The White House criticized Comey for drawing conclusions without any factual basis. “This administration makes policy decisions that are rooted in evidence, that are rooted in science,” White House Press Secretary Josh Earnest said. “We can’t make broad, sweeping policy decisions or draw policy conclusions based on anecdotal evidence. That’s irresponsible and ultimately counterproductive.”

Earnest emphasized that “there’s not evidence at this point to link that surge in violent crime to the so-called viral video effect, or the Ferguson effect. There’s just no evidence to substantiate that.”

Read more news @ DiversityInc.com

Latest News

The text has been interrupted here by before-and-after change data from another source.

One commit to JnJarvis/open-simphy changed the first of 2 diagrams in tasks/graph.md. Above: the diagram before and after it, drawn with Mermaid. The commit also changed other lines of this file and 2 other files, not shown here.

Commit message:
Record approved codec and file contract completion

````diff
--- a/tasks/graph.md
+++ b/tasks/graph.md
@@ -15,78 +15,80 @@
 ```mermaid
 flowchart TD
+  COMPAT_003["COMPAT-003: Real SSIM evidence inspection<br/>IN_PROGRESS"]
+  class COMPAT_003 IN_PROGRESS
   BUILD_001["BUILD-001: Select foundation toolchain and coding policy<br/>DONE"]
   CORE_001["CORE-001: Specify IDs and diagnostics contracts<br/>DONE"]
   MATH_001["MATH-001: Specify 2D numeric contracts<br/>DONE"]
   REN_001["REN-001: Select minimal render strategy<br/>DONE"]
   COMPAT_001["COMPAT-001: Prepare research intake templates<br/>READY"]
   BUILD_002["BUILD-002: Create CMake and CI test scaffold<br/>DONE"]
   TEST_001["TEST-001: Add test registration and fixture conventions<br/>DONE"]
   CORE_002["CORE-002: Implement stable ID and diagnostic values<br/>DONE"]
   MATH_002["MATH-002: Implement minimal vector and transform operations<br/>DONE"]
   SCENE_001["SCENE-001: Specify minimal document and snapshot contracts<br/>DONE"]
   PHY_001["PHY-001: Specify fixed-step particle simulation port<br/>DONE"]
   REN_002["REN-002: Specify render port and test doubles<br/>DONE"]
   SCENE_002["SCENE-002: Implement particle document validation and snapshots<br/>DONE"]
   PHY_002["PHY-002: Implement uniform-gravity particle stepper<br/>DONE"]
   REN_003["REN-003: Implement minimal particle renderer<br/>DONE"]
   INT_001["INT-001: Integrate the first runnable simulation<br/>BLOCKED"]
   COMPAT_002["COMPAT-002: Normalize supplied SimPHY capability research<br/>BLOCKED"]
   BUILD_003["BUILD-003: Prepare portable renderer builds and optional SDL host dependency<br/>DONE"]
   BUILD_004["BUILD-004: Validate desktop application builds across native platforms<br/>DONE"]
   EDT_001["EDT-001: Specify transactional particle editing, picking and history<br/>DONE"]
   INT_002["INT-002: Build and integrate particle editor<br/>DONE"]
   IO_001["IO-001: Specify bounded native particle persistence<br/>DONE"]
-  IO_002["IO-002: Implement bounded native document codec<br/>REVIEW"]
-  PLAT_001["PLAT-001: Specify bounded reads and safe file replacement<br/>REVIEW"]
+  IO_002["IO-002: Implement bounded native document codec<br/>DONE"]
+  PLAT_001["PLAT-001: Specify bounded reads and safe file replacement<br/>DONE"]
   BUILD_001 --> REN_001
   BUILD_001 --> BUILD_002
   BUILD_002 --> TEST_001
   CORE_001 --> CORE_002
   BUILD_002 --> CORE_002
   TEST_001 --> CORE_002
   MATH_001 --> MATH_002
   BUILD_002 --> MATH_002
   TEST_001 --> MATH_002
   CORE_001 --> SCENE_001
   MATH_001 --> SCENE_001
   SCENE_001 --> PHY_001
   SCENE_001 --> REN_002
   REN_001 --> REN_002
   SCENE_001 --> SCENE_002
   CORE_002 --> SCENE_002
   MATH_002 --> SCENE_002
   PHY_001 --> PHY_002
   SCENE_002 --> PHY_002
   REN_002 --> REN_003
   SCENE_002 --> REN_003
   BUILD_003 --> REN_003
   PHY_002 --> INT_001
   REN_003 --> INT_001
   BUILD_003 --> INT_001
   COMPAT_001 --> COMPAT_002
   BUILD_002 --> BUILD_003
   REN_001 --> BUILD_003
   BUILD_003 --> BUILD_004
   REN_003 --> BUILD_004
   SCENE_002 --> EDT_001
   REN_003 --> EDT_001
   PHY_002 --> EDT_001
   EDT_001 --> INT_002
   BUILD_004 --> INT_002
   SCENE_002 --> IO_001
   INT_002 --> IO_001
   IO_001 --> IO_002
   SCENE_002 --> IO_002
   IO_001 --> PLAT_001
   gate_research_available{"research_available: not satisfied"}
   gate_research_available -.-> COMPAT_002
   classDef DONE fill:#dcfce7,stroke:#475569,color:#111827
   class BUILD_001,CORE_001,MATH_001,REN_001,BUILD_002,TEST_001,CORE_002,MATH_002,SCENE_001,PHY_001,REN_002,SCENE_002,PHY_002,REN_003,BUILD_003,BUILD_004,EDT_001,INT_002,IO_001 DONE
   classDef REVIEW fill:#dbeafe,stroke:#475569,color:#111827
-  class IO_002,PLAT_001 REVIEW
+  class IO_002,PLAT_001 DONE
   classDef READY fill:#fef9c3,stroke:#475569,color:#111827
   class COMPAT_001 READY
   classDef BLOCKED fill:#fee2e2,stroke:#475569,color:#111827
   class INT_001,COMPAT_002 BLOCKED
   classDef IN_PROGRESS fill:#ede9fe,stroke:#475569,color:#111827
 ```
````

Inherent Racism Revealed in COVID-19 Vaccine Trials; Texas Sheriff Charged in Death of Javier Ambler While in Police Custody; AOC Attacks Trump Over $70k Spent on His Hair; and More

Major COVID-19 vaccine trials currently underway lack racial inclusion. The research being carried out in search of a vaccine for COVID-19 contains a startling lack of diversity, according to a new story from Fast Company’s Kristin Toussaint. While the stats on COVID-19’s attack on people of color continue to alarm…

Anti-Asian Racism in the United States Continues to Soar as a Result of Attitudes Over COVID-19; the Myth of ‘Defund the Police’; and More

Pandemic continues to cause soaring levels of anti-Asian racism. It was only a matter of time: the White House’s constant referral to COVID-19 as the “China Virus” has indeed caused a tidal wave of continuing racism against people of Asian ancestry, according to a new report published in the American…

Biden Stands by His Commitment to LGBTQ rights; Cost of Racism in the U.S. Tops $16 Trillion; Black and Latinx Continue to Die from COVID-19 at Nearly Twice the Rate of Whites; and More

Biden reaffirms commitment to LGBTQ rights; promises to pass Equality Act. Democratic presidential nominee Joe Biden doubled down on his promises to the LGBTQ community while speaking at a presidential town hall for the Human Rights Campaign Foundation on Sept. 24. “You deserve a partner in the White House to…

degeneres, work, show

Leadership Lessons to be Gleaned from Ellen DeGeneres’ Toxic Workplace Scandal

Ellen DeGeneres began her daytime talk show’s 18th season with an apology after a summer of allegations against her that claimed her show promoted a toxic work environment rife with racism, sexual misconduct and other mistreatment. In August 2020, three senior producers — executive producers Ed Glavin and Kevin Leman…

COVID entrepreneur

Explosive New Growth in Small Businesses Due to COVID-19; America’s Police Force is Not Becoming More Diverse Despite BLM Movement; the Best and Worst Performing States in the 2020 Census; and More

Even with incredible nationwide unemployment rates, the creation of new small and diverse businesses has exploded due to COVID-19. Finally some news coming out of our pandemic: The Philadelphia Tribune reports that as bars and restaurants closed and stay-at-home orders were put into place earlier in 2020 to help fight…

Justice for Breonna not served; The essential rule of politics; Teen serves two months in jail for not doing homework; and More

Justice for Breonna not served as grand jury indicted officer who shot her with wanton endangerment — but not murder. “Outrageous and offensive.” Those were  by attorney to the family, Ben Crump to describe the grand jury’s decision in the March 13 fatal police shooting of 26-year-old Breonna Taylor. While…

IBM, EEOC, age

EEOC Unearths Years of Intentional Age Discrimination within IBM

After a long investigation, the Equal Employment Opportunity Commission (EEOC) has revealed that IBM leaders had directed managers to replace older workers with younger ones. Between 2013 and 2018, nearly 86% of those considered for layoffs within the organization were older employees over the age of 40. The investigation showed…

Breathe March in Globe Park, New York, USA - 12 Sep 2020

Cities under attack from the Justice Department; Louisville bracing for the Breonna Taylor murder charge; Twitter reveals its racist side; and More

Justice department attacks three U.S. cities, declaring them anarchist zones — despite most of the protests that took place in each city being peaceful marches in support of the Black Lives Matter movement. In a move designed to pull federal funding from New York City, Seattle and Portland, OR, the…